# [Your goal]
In how many lines of these records does the word "swap" appear? Give the number by itself.
##### Record set #####
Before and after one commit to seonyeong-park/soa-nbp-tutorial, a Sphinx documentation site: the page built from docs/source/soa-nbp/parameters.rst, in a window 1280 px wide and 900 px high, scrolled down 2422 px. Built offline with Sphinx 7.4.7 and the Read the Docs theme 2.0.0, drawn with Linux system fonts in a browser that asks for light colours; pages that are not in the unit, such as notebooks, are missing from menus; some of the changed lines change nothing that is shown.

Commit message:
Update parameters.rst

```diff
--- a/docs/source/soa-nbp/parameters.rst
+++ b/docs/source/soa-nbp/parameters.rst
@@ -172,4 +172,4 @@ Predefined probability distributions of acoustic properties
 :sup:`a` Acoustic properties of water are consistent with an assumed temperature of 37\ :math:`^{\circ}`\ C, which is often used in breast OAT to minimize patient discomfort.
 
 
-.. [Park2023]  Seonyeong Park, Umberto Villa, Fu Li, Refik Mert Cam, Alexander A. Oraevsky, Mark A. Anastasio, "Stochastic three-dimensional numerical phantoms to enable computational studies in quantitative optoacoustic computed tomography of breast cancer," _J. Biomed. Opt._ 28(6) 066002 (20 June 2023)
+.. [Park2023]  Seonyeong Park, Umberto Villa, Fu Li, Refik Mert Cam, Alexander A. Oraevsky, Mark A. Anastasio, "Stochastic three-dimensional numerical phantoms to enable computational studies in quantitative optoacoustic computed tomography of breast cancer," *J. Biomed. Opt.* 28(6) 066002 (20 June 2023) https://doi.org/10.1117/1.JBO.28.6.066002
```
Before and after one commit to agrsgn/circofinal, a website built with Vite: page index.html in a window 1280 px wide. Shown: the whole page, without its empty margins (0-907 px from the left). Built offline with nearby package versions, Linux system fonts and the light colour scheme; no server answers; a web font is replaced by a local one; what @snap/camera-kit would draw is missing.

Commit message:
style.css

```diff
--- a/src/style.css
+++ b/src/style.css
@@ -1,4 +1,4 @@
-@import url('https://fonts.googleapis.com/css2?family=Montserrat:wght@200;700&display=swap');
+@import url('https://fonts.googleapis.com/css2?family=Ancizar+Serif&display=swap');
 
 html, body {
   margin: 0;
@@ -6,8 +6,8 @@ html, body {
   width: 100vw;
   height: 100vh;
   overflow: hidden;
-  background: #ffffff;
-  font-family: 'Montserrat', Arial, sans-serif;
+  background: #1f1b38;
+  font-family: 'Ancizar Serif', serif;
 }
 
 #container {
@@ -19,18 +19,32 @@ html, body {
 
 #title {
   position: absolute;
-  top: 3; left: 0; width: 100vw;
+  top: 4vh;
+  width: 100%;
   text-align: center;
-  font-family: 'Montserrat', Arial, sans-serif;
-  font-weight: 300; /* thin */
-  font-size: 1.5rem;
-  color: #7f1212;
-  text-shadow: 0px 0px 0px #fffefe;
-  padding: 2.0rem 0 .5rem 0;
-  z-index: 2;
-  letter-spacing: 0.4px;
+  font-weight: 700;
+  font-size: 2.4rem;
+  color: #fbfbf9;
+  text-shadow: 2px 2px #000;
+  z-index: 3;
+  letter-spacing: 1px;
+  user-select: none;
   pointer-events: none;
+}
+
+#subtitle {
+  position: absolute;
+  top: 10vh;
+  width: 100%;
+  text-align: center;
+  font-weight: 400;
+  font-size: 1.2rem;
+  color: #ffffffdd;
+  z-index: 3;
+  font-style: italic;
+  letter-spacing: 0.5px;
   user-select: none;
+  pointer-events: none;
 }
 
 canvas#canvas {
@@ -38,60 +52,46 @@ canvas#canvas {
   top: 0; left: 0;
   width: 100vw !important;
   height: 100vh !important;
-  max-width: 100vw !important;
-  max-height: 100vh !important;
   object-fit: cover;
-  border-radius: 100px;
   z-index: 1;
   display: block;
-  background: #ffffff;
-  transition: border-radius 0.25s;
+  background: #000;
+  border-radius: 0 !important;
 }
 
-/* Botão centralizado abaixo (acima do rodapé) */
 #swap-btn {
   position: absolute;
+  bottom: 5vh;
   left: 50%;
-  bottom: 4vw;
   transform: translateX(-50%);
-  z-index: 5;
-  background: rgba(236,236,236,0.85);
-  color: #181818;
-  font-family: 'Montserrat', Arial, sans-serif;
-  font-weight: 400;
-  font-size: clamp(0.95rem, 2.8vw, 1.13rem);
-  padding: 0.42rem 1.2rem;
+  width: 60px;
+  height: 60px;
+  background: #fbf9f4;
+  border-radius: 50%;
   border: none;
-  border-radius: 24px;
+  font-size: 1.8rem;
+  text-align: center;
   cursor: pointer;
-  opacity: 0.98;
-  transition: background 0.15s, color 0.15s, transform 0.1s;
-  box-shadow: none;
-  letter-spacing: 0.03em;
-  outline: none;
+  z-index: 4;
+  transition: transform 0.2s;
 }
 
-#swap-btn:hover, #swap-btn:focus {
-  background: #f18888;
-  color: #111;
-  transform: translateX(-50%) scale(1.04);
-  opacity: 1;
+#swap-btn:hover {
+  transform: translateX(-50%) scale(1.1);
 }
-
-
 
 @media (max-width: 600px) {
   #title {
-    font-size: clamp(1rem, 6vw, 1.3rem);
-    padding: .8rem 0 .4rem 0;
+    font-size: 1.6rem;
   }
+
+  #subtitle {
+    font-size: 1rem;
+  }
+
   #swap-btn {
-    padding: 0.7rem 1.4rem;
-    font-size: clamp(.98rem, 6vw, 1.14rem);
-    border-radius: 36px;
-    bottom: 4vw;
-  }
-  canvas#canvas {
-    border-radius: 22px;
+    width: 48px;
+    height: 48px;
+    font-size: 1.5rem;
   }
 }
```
#####
# [Expected answer]
6